It is rare for me to genuinely experience delight with an app on my phone, but I experienced it this morning on the train into London.
With a bit of Interpol going on in the background (through my earphones), I open Adobe Draw for the first time and within about 25 minutes I managed to draw the following line drawing of my one-year old son sitting on the kitchen worktop playing with a biro and a tin of lip balm at 6:15 a.m. a few mornings back.
I cheated a bit, in that I created an image layer from a photo from my iPhone photo library, dropped the opacity right down and then drew over the top. But, for someone who isn't all that good at drawing, I think the result is pretty decent. Bearing in mind that I was using my index finger to draw on the screen of a smart phone on a busy, moving train!
Adobe Draw is a tad fiddly in places, but as this sketch proves, it isn't hard even for a relative novice to get a pleasing result on the move. Apart from sticking it into Illustrator CC (which I achieved from within the app itself) to bring the file into a format I could post on this blog, nothing else has been done to the image.

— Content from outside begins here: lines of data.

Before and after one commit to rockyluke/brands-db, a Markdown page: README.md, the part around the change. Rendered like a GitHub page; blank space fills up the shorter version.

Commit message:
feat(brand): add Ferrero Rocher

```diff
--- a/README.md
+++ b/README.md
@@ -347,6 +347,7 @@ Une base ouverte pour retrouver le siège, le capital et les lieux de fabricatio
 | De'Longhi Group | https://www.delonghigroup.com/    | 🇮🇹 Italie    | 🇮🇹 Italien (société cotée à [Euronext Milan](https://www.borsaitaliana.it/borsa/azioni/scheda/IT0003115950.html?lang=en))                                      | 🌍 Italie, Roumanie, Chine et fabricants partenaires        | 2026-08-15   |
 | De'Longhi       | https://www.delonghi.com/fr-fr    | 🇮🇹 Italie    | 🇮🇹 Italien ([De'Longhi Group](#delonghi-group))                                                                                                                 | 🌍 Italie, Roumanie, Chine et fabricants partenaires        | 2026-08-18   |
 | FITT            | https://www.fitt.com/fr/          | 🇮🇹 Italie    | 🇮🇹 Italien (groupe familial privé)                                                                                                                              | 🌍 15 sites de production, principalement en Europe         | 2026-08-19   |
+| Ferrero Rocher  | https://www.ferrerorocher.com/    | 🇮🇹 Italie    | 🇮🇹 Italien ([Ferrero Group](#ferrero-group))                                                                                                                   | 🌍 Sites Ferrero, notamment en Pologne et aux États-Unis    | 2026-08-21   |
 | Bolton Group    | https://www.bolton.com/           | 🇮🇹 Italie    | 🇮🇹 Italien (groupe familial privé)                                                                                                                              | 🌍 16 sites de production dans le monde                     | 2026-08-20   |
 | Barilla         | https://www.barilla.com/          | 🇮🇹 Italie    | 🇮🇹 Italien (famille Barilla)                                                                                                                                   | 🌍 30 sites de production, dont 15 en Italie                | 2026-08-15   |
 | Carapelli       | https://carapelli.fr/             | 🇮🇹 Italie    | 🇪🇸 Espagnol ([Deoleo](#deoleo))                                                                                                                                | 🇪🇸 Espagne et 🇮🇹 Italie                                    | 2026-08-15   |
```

I think it's rather smart!
Last week I posted a piece that explored ways in which the subsequent judicial treatment of a case could be graphically represented in a way that helps the viewer gain a bird-eye view of the basic profile of treatment a case has received.
My first stab at a new model was to plot subsequent consideration on a radar chart, like this: